▸ **Material shown**:
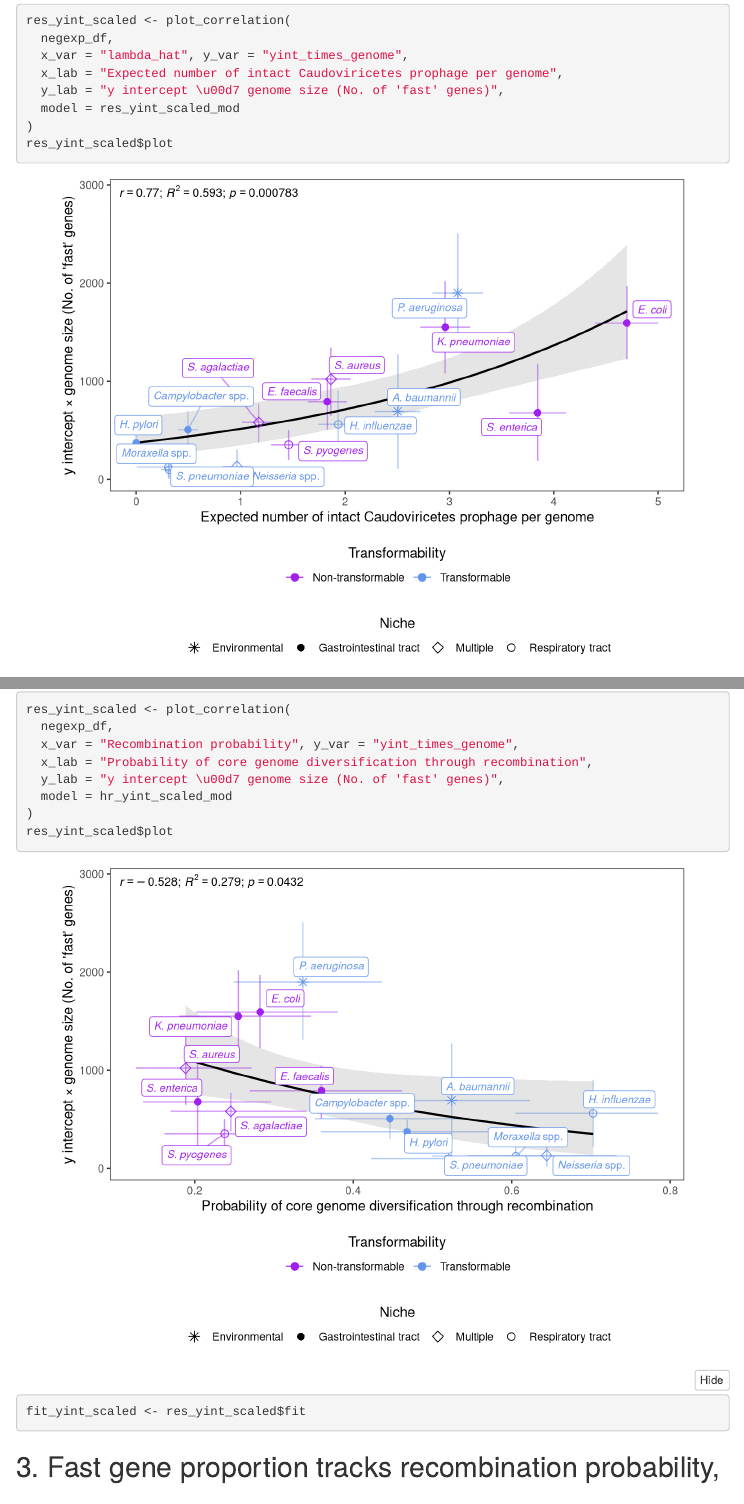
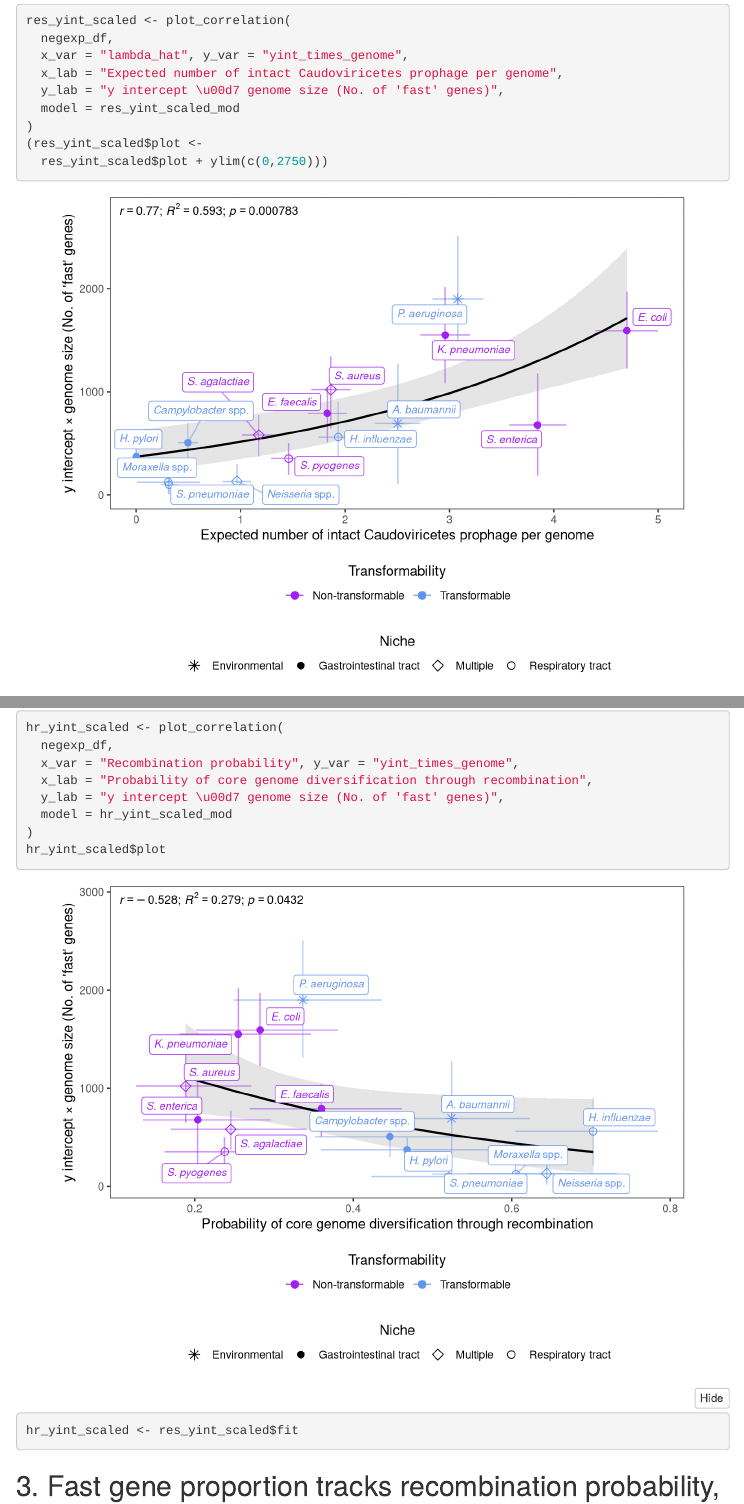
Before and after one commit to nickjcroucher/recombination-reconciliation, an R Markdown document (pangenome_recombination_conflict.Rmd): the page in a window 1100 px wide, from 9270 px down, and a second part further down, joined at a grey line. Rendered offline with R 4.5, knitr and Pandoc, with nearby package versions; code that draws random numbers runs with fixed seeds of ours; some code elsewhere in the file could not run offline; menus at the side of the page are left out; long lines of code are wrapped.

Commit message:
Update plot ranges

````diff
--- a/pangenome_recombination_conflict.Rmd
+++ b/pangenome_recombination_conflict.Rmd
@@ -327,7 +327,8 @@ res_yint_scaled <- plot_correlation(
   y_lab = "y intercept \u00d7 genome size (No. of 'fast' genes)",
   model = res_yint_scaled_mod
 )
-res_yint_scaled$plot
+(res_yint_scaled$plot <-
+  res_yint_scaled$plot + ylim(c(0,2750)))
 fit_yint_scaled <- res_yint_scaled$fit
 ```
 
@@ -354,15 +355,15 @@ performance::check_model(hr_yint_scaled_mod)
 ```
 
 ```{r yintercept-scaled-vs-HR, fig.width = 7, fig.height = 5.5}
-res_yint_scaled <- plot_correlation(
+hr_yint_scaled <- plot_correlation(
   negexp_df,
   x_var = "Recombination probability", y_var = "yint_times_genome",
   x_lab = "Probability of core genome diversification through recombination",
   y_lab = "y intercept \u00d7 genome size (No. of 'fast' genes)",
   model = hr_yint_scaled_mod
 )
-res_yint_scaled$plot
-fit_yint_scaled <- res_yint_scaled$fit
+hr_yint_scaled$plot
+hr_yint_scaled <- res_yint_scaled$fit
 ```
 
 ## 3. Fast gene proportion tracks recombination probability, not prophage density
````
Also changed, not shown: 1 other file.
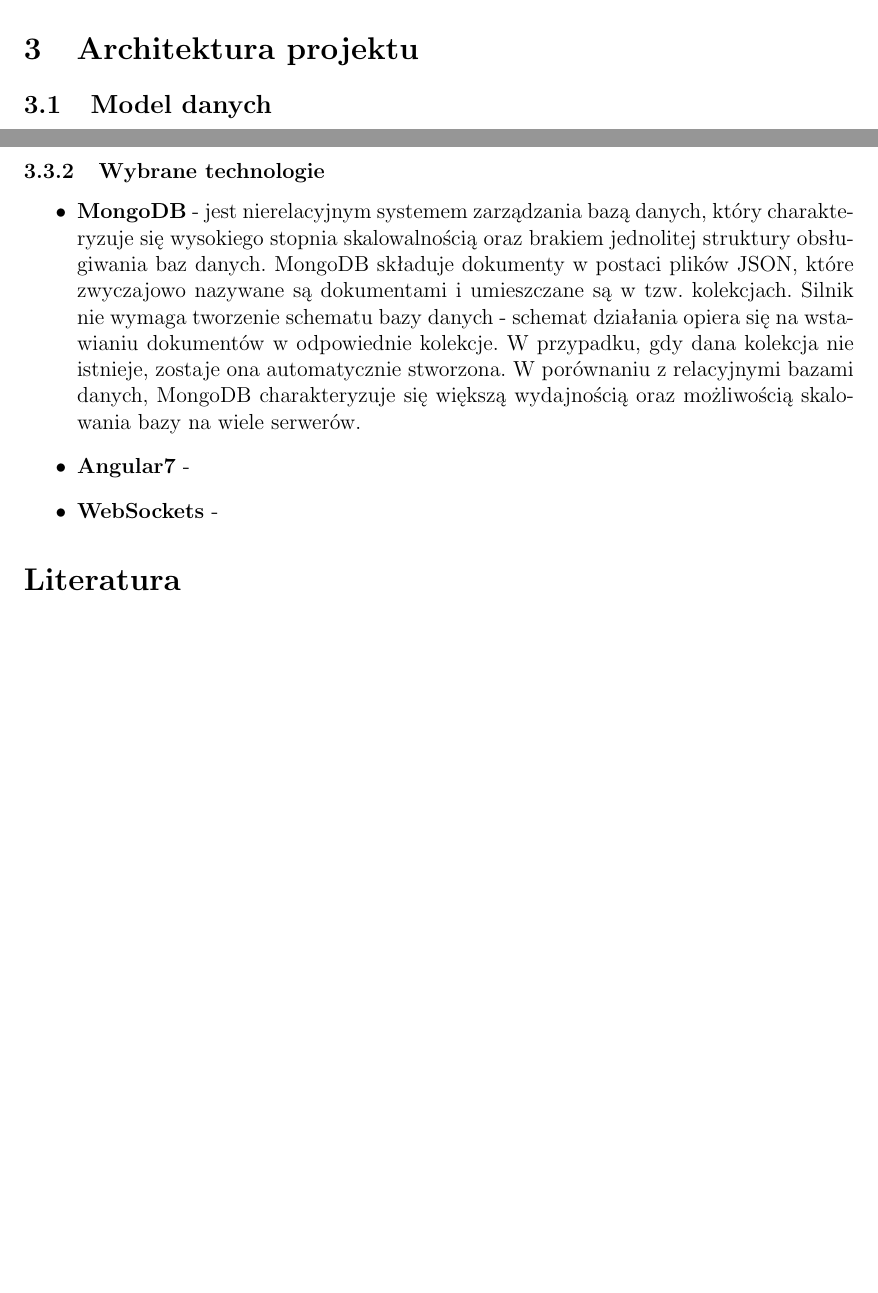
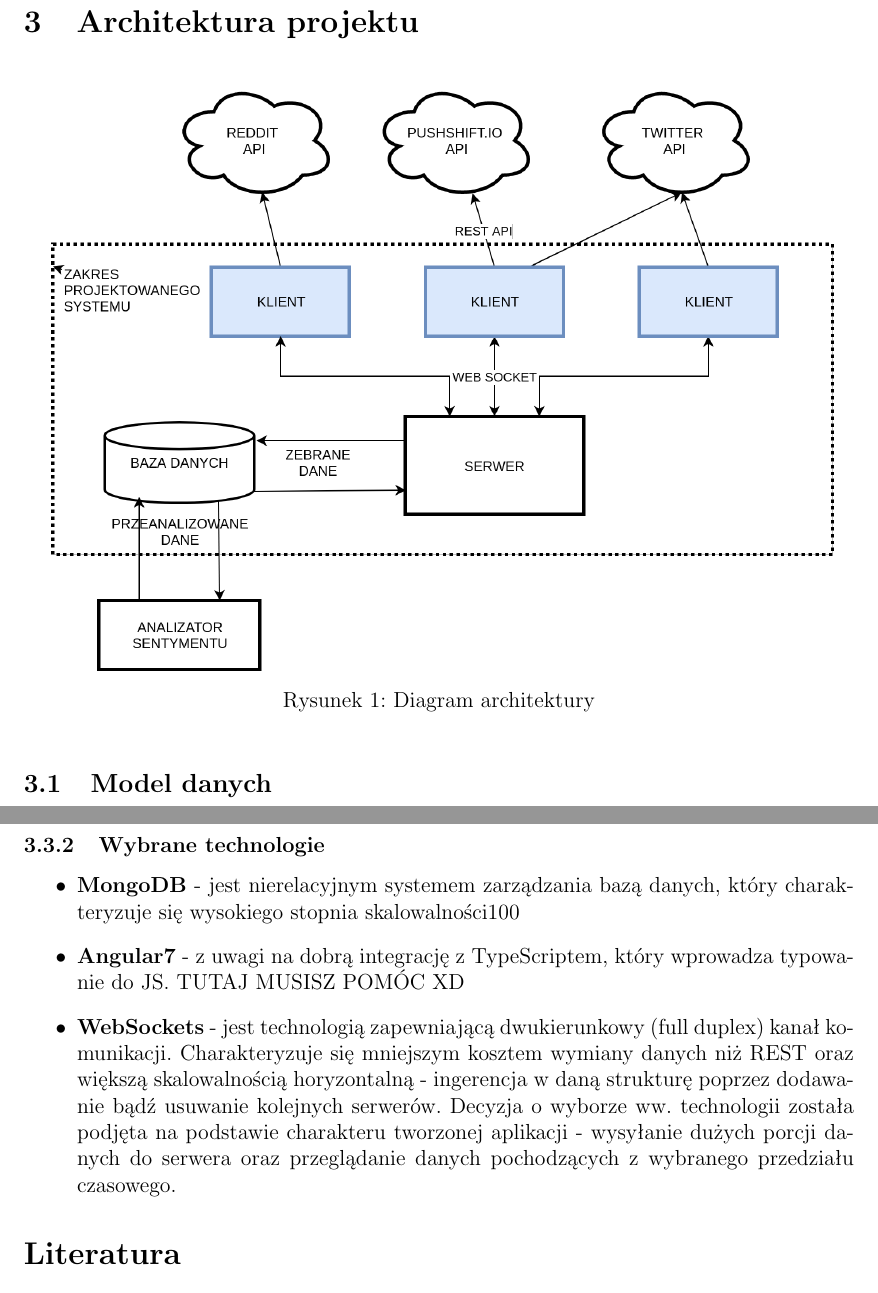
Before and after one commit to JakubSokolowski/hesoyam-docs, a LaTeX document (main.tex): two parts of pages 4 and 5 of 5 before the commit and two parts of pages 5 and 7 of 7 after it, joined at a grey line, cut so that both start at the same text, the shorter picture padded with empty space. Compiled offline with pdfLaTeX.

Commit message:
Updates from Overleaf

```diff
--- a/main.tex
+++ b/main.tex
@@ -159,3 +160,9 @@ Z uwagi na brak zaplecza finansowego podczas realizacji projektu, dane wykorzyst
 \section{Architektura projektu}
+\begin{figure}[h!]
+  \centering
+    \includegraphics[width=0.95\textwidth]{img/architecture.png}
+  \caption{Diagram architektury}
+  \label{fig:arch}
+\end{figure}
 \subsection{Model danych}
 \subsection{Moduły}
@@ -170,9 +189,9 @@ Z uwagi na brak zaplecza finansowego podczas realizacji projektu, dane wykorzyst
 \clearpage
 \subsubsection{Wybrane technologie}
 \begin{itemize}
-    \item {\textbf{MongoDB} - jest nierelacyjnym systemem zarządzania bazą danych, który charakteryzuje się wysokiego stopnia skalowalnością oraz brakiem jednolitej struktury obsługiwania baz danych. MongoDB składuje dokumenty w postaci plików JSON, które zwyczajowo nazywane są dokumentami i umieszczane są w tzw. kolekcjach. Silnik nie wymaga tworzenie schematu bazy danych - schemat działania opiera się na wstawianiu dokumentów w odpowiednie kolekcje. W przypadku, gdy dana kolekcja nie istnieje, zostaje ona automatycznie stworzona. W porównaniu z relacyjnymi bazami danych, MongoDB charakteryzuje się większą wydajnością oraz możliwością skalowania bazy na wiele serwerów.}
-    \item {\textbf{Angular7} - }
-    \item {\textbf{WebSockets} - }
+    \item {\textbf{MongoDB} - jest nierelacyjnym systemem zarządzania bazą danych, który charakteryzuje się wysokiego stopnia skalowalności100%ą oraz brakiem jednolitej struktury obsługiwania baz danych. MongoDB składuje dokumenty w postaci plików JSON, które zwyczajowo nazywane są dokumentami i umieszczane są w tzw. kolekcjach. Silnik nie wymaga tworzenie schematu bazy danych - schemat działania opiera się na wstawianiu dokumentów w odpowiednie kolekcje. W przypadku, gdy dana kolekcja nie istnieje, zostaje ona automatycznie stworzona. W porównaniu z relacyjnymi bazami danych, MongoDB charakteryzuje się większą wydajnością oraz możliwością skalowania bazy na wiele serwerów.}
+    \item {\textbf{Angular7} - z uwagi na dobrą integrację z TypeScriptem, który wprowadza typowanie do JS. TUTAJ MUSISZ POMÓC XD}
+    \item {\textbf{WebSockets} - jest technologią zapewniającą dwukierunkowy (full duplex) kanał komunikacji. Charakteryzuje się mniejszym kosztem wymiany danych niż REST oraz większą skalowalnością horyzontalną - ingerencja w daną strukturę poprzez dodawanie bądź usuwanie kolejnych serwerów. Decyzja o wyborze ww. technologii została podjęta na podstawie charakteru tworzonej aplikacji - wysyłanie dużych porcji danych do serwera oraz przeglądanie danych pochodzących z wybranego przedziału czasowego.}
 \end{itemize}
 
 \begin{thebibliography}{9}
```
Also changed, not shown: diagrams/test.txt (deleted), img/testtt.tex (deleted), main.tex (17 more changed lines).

▸ **Exercise goal**: For this exercise, copy the entries above exactly and skip any picture.

▸ **Final answer**:
Before and after one commit to nickjcroucher/recombination-reconciliation, an R Markdown document (pangenome_recombination_conflict.Rmd): the page in a window 1100 px wide, from 9270 px down, and a second part further down, joined at a grey line. Rendered offline with R 4.5, knitr and Pandoc, with nearby package versions; code that draws random numbers runs with fixed seeds of ours; some code elsewhere in the file could not run offline; menus at the side of the page are left out; long lines of code are wrapped.

Commit message:
Update plot ranges

````diff
--- a/pangenome_recombination_conflict.Rmd
+++ b/pangenome_recombination_conflict.Rmd
@@ -327,7 +327,8 @@ res_yint_scaled <- plot_correlation(
   y_lab = "y intercept \u00d7 genome size (No. of 'fast' genes)",
   model = res_yint_scaled_mod
 )
-res_yint_scaled$plot
+(res_yint_scaled$plot <-
+  res_yint_scaled$plot + ylim(c(0,2750)))
 fit_yint_scaled <- res_yint_scaled$fit
 ```
 
@@ -354,15 +355,15 @@ performance::check_model(hr_yint_scaled_mod)
 ```
 
 ```{r yintercept-scaled-vs-HR, fig.width = 7, fig.height = 5.5}
-res_yint_scaled <- plot_correlation(
+hr_yint_scaled <- plot_correlation(
   negexp_df,
   x_var = "Recombination probability", y_var = "yint_times_genome",
   x_lab = "Probability of core genome diversification through recombination",
   y_lab = "y intercept \u00d7 genome size (No. of 'fast' genes)",
   model = hr_yint_scaled_mod
 )
-res_yint_scaled$plot
-fit_yint_scaled <- res_yint_scaled$fit
+hr_yint_scaled$plot
+hr_yint_scaled <- res_yint_scaled$fit
 ```
 
 ## 3. Fast gene proportion tracks recombination probability, not prophage density
````
Also changed, not shown: 1 other file.
Before and after one commit to JakubSokolowski/hesoyam-docs, a LaTeX document (main.tex): two parts of pages 4 and 5 of 5 before the commit and two parts of pages 5 and 7 of 7 after it, joined at a grey line, cut so that both start at the same text, the shorter picture padded with empty space. Compiled offline with pdfLaTeX.

Commit message:
Updates from Overleaf

```diff
--- a/main.tex
+++ b/main.tex
@@ -159,3 +160,9 @@ Z uwagi na brak zaplecza finansowego podczas realizacji projektu, dane wykorzyst
 \section{Architektura projektu}
+\begin{figure}[h!]
+  \centering
+    \includegraphics[width=0.95\textwidth]{img/architecture.png}
+  \caption{Diagram architektury}
+  \label{fig:arch}
+\end{figure}
 \subsection{Model danych}
 \subsection{Moduły}
@@ -170,9 +189,9 @@ Z uwagi na brak zaplecza finansowego podczas realizacji projektu, dane wykorzyst
 \clearpage
 \subsubsection{Wybrane technologie}
 \begin{itemize}
-    \item {\textbf{MongoDB} - jest nierelacyjnym systemem zarządzania bazą danych, który charakteryzuje się wysokiego stopnia skalowalnością oraz brakiem jednolitej struktury obsługiwania baz danych. MongoDB składuje dokumenty w postaci plików JSON, które zwyczajowo nazywane są dokumentami i umieszczane są w tzw. kolekcjach. Silnik nie wymaga tworzenie schematu bazy danych - schemat działania opiera się na wstawianiu dokumentów w odpowiednie kolekcje. W przypadku, gdy dana kolekcja nie istnieje, zostaje ona automatycznie stworzona. W porównaniu z relacyjnymi bazami danych, MongoDB charakteryzuje się większą wydajnością oraz możliwością skalowania bazy na wiele serwerów.}
-    \item {\textbf{Angular7} - }
-    \item {\textbf{WebSockets} - }
+    \item {\textbf{MongoDB} - jest nierelacyjnym systemem zarządzania bazą danych, który charakteryzuje się wysokiego stopnia skalowalności100%ą oraz brakiem jednolitej struktury obsługiwania baz danych. MongoDB składuje dokumenty w postaci plików JSON, które zwyczajowo nazywane są dokumentami i umieszczane są w tzw. kolekcjach. Silnik nie wymaga tworzenie schematu bazy danych - schemat działania opiera się na wstawianiu dokumentów w odpowiednie kolekcje. W przypadku, gdy dana kolekcja nie istnieje, zostaje ona automatycznie stworzona. W porównaniu z relacyjnymi bazami danych, MongoDB charakteryzuje się większą wydajnością oraz możliwością skalowania bazy na wiele serwerów.}
+    \item {\textbf{Angular7} - z uwagi na dobrą integrację z TypeScriptem, który wprowadza typowanie do JS. TUTAJ MUSISZ POMÓC XD}
+    \item {\textbf{WebSockets} - jest technologią zapewniającą dwukierunkowy (full duplex) kanał komunikacji. Charakteryzuje się mniejszym kosztem wymiany danych niż REST oraz większą skalowalnością horyzontalną - ingerencja w daną strukturę poprzez dodawanie bądź usuwanie kolejnych serwerów. Decyzja o wyborze ww. technologii została podjęta na podstawie charakteru tworzonej aplikacji - wysyłanie dużych porcji danych do serwera oraz przeglądanie danych pochodzących z wybranego przedziału czasowego.}
 \end{itemize}
 
 \begin{thebibliography}{9}
```
Also changed, not shown: diagrams/test.txt (deleted), img/testtt.tex (deleted), main.tex (17 more changed lines).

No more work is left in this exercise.